The most common treatment for a broken bone is to splint it or use a cast. This helps to keep the bone stable and in the correct position while it heals. Moving the bone can cause the fracture to re-break and slows the healing process. Bones that are difficult to cast may be wrapped. For severe fractures and breaks, surgery may be needed to repair the damage. Pins may be used to hold fragments of bones together.
Fractures in Maritime Jobs
Bone breaks in maritime jobs are most often caused by traumatic accidents. Possible causes of maritime fractures include slip and fall accidents, strikes from cargo, equipment, or machinery like cranes, vehicle accidents in ports, explosions that cause parts to fly away and strike workers, and accidents such as groundings or collisions that cause workers to fall or be struck by objects.

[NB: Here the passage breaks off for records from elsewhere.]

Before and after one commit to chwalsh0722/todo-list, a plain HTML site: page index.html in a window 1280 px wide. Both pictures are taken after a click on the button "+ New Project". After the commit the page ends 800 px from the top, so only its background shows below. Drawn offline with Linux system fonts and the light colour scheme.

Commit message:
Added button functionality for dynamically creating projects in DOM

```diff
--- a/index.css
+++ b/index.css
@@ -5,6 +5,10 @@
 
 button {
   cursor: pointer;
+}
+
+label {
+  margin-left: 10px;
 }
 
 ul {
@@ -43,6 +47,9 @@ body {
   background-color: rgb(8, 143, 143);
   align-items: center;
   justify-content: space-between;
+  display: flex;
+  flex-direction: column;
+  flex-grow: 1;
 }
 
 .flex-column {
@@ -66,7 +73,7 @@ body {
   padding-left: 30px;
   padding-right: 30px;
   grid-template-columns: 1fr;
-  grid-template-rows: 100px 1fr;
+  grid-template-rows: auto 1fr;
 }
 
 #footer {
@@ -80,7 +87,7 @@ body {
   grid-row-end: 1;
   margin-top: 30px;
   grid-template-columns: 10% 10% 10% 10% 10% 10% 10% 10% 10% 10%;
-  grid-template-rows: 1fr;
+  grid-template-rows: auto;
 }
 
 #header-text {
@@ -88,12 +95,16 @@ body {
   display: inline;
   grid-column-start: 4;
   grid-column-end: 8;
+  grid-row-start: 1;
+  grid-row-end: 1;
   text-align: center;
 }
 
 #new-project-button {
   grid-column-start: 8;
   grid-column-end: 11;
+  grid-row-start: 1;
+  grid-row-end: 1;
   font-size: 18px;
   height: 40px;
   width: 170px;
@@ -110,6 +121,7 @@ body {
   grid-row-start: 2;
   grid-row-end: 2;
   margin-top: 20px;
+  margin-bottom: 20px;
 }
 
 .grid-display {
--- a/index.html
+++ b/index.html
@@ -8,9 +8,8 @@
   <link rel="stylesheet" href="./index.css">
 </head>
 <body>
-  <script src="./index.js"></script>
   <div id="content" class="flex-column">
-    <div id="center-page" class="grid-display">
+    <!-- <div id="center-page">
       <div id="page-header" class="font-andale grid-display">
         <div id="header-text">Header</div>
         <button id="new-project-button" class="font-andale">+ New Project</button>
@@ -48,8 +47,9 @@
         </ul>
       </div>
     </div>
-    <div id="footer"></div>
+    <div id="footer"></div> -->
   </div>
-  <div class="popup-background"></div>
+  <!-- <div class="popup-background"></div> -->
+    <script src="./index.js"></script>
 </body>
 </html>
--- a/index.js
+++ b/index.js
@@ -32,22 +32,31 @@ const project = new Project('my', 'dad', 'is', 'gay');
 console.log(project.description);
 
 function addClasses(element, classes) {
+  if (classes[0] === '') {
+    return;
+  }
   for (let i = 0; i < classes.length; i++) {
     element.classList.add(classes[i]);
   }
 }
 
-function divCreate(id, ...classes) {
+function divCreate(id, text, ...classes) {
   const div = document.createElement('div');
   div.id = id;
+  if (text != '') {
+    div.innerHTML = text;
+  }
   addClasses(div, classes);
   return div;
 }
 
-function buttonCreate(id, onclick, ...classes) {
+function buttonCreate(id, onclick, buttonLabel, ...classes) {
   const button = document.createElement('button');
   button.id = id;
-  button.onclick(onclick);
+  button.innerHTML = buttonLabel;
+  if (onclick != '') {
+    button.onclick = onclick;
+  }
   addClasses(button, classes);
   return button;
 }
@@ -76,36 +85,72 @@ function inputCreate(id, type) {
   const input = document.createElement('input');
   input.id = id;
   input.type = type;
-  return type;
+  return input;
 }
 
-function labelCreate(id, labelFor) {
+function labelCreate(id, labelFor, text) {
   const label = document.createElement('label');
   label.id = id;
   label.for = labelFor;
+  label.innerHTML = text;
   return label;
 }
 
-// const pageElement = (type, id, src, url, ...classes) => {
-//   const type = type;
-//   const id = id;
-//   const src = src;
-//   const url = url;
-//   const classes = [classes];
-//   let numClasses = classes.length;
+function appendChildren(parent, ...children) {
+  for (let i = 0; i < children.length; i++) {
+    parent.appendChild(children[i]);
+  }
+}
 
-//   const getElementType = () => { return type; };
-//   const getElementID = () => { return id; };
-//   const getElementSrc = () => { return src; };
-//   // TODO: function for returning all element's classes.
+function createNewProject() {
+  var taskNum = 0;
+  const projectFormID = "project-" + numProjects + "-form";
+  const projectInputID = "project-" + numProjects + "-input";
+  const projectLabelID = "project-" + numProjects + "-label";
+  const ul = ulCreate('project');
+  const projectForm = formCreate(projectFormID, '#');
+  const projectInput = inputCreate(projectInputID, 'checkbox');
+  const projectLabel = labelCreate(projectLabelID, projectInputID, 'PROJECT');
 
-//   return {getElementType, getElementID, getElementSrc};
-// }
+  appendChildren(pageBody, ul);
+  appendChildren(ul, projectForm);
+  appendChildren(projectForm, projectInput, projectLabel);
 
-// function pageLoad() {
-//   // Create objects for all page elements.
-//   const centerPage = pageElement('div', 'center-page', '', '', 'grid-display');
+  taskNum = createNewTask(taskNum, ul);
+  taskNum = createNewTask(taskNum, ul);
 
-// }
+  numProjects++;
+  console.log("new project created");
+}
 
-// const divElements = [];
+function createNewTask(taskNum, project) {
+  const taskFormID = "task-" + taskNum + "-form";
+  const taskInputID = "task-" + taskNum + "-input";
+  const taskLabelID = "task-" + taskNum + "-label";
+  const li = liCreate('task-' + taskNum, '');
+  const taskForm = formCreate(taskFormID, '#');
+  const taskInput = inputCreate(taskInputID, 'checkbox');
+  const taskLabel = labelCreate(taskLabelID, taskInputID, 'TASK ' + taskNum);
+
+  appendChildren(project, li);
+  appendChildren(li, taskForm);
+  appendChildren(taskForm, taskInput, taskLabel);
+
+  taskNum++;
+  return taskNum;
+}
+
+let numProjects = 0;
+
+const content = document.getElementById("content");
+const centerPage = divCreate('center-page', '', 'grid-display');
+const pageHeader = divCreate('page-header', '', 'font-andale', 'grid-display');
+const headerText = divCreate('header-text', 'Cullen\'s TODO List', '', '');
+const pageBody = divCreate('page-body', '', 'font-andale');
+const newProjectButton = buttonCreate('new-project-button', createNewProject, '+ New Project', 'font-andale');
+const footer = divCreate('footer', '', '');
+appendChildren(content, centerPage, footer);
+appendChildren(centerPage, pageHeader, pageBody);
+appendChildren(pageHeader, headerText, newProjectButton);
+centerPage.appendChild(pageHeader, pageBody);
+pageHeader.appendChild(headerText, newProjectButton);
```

There are many examples of people suffering broken bones as a result of maritime accidents, including recent incidents. In Gran Canaria recently, a car ferry crashed into a wall in the harbor. Five people on board were taken to the hospital for treatment and one suffered broken bones from the collision. In Australia earlier in the year two boats collided with each other causing one death and broken bones in another victim. As with car crashes, these types of accidents can cause serious bodily damage.
What to Do if You Suffer Broken Bones on the Job
Maritime accidents can easily result in broken bones, which may be serious enough to cause major damage, harm to organs, disability, chronic pain, and other issues. In many cases the accidents that lead to these fractures were preventable. Poor judgment by crew, failure to fix or maintain equipment, inadequate training, lack of communication equipment, and even substance use in crew can all result in accidents that cause fractures. In many of these cases, negligence can be determined and the employer may be considered liable.
If you suffer a fracture in a maritime accident, get medical attention right away. Keep your records of treatment and file an accident report. If you feel that negligence was involved, be sure to contact a maritime lawyer and refuse to sign any agreements brought to you by your employer or the insurance company. Your lawyer can help you determine if these agreements are fair or if you are entitled to more compensation. A serious fracture could cost you the ability to work and earn an income or months of rehabilitation. If you are seriously injured, maritime laws may help you get the compensation you need.